Exercise objective: Tally up the lines below with "자바script" in them. Answer with the number only.

(User interface change data)
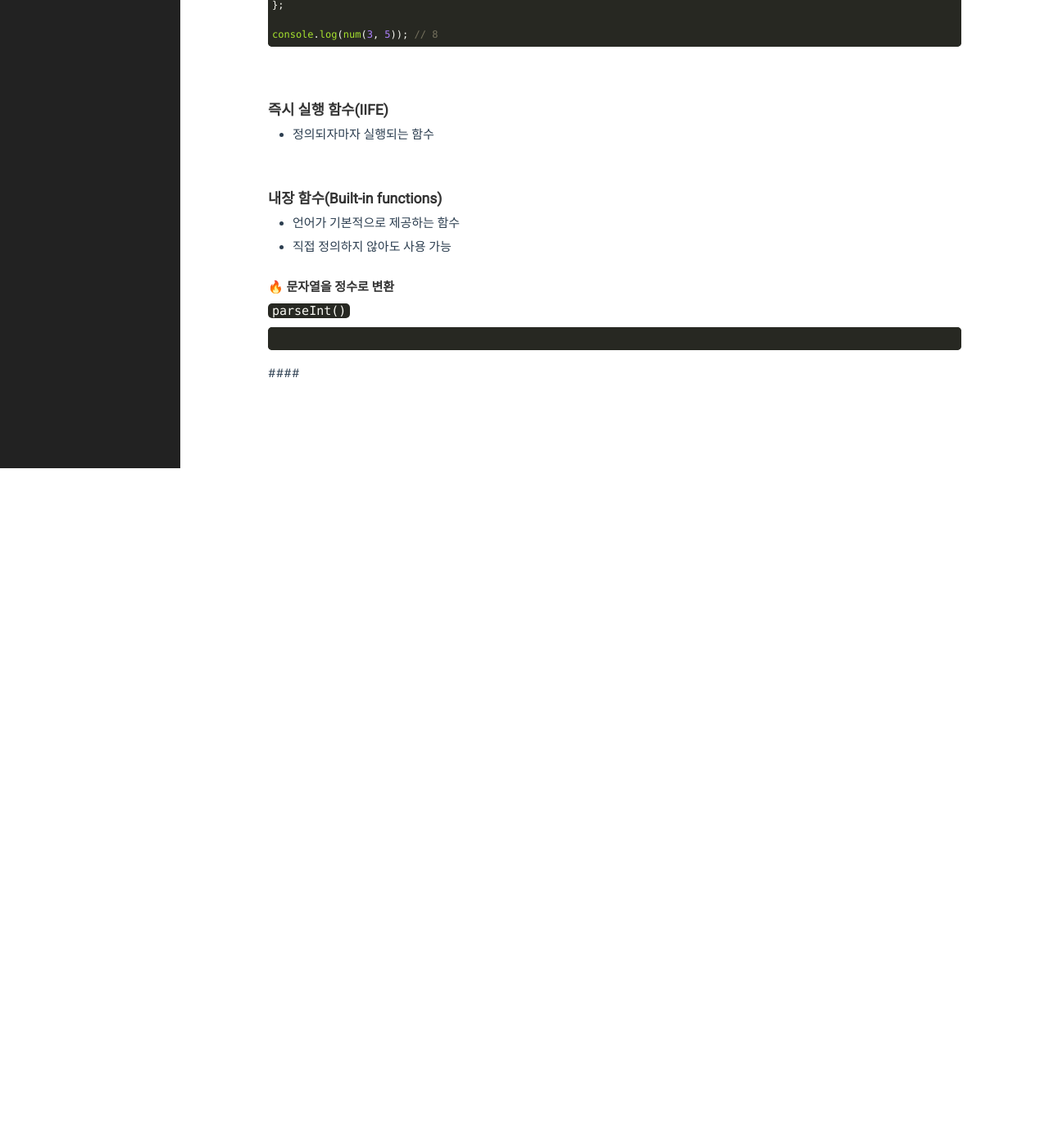
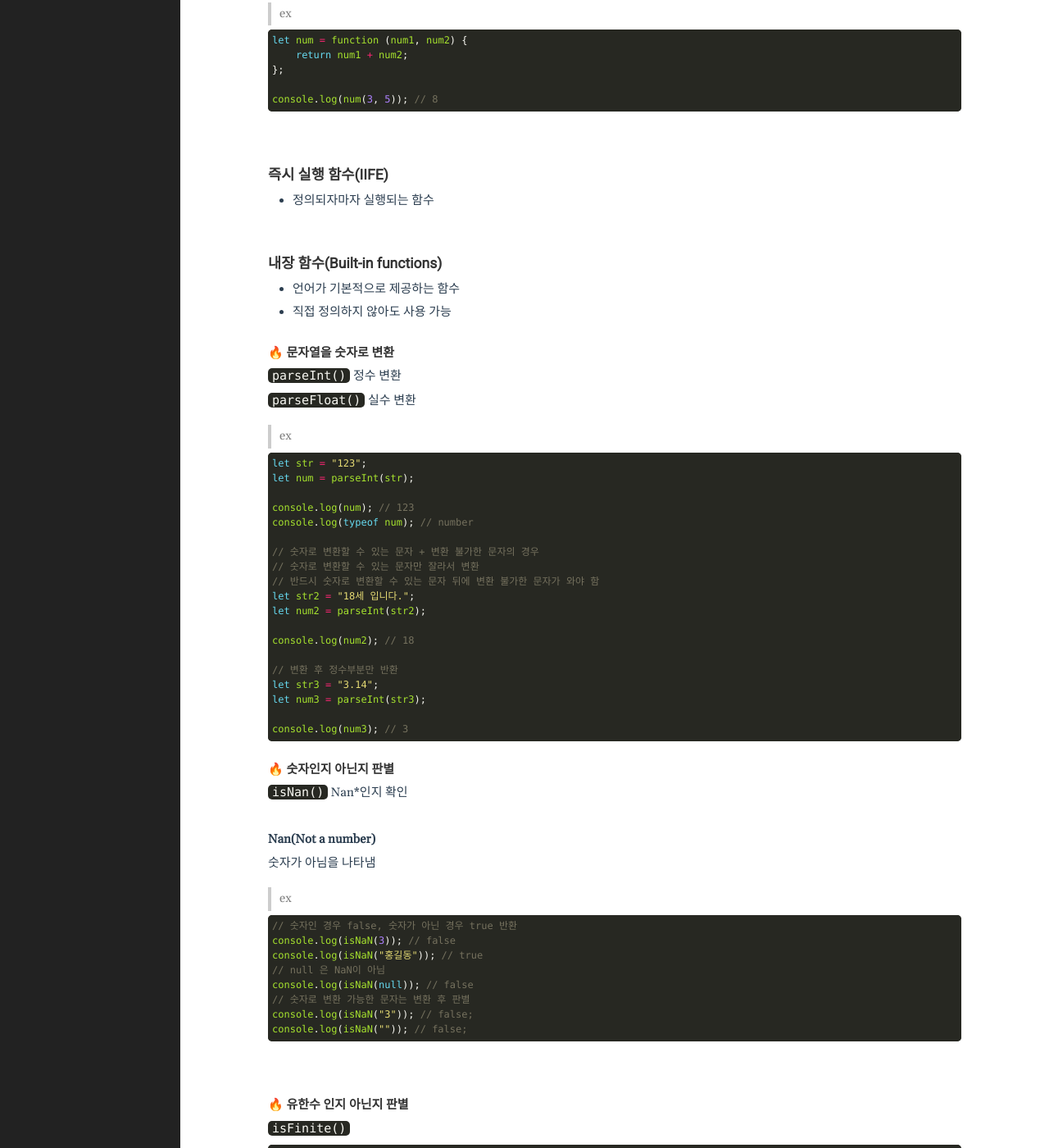
Before and after one commit to jingoo5520/jingoo5520.github.io, a Jekyll site: the page built from _posts/2024-06-17-js-function.markdown, in a window 1280 px wide and 1400 px high, scrolled down 2892 px. Shown: the whole window at 82% size. Built offline with Jekyll 4.4.1, drawn with Linux system fonts in a browser that asks for light colours; before the commit the page ends 3463 px from its top, so only the background shows below that; some of the changed text lies outside the part shown.

````diff
--- a/_posts/2024-06-17-js-function.markdown
+++ b/_posts/2024-06-17-js-function.markdown
@@ -4,6 +4,24 @@ title: "함수"
 date: 2024-06-17 00:00:00 +0900
 categories: javaScript
 ---
+
+<!--
+    ## 함수
+
+    ### 함수와 메서드
+    ### 함수 선언
+    ### 함수 호출
+    ### 함수의 매개변수
+    #### 기본 매개변수
+    #### 가변 매개변수
+    ### 함수의 반환값
+    ### 화살표 함수
+    ### 익명 함수
+    ### 즉시 실행 함수
+    ### 내장 함수
+    ### 재귀 함수
+
+-->
 
 ## 함수(Function)
 
@@ -127,6 +145,10 @@ sum(); // 0
 
 <br>
 
+### 함수의 반환값
+
+<br>
+
 ### 화살표 함수(Arrow Function)
 
 -   간결한 구문으로 함수 정의
@@ -180,12 +202,127 @@ console.log(num(3, 5)); // 8
 -   언어가 기본적으로 제공하는 함수
 -   직접 정의하지 않아도 사용 가능
 
-#### 문자열을 정수로 변환
+#### 문자열을 숫자로 변환
 
-`parseInt()`
+`parseInt()` 정수 변환<br>
+`parseFloat()` 실수 변환
+
+> ex
 
 ```javascript
+let str = "123";
+let num = parseInt(str);
 
+console.log(num); // 123
+console.log(typeof num); // number
+
+// 숫자로 변환할 수 있는 문자 + 변환 불가한 문자의 경우
+// 숫자로 변환할 수 있는 문자만 잘라서 변환
+// 반드시 숫자로 변환할 수 있는 문자 뒤에 변환 불가한 문자가 와야 함
+let str2 = "18세 입니다.";
+let num2 = parseInt(str2);
+
+console.log(num2); // 18
+
+// 변환 후 정수부분만 반환
+let str3 = "3.14";
+let num3 = parseInt(str3);
+
+console.log(num3); // 3
 ```
 
-####
+#### 숫자인지 아닌지 판별
+
+`isNan()` Nan\*인지 확인<br>
+
+<br>
+
+**Nan(Not a number)**<br>
+숫자가 아님을 나타냄
+
+> ex
+
+```javascript
+// 숫자인 경우 false, 숫자가 아닌 경우 true 반환
+console.log(isNaN(3)); // false
+console.log(isNaN("홍길동")); // true
+// null 은 NaN이 아님
+console.log(isNaN(null)); // false
+// 숫자로 변환 가능한 문자는 변환 후 판별
+console.log(isNaN("3")); // false;
+console.log(isNaN("")); // false;
+```
+
+<br>
+
+#### 유한수 인지 아닌지 판별
+
+`isFinite()`
+
+```javascript
+console.log(isFinite(1 / 0)); // false, 무한
+console.log(isFinite(3.14)); // true true
+console.log(isFinite("숫자")); // false
+```
+
+<br>
+
+#### 인코딩과 디코딩
+
+`encodeURIComponent()` 인코딩<br>
+`decodeURIComponent()` 디코딩<br>
+
+A-Z a-z 0-9 - \_ . ! ~ \* ' ( ) 문자를 제외한 문자를 인코딩
+
+> ex
+
+```javascript
+let str = "자바script!";
+
+let encodedStr = encodeURIComponent(str);
+
+console.log(encodedStr); // %EC%9E%90%EB%B0%94script
+
+console.log(decodeURIComponent(encodedStr)); // 자바script!
+```
+
+<br>
+
+### 재귀 함수(recursive Function)
+
+-   함수가 자기 자신을 호출하는 함수
+
+#### 의사 코드
+
+```javascript
+function recursiveFunc(param) {
+    if (baseCondition) {
+        // 끝나는 조건 설정
+        return;
+    }
+    recursiveFunc(modifiedParam);
+}
+```
+
+> ex
+
+```javascript
+function recursiveFunc(n) {
+    console.log(`재귀함수 호출, ${n}`);
+    if (n == 0) {
+        console.log(`완료`);
+        return;
+    }
+    recursiveFunc(n - 1);
+}
+
+recursiveFunc(10);
+
+// 재귀함수 호출, 10
+// 재귀함수 호출, 9
+// 재귀함수 호출, 8
+// ...
+// 재귀함수 호출, 1
+// 재귀함수 호출, 0
+// 완료
+```
````
Also changed, not shown: _posts/2024-06-18-js-object.markdown (added, +40 -0 lines), _posts/test.html (+8 -2 lines).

Task answer: 2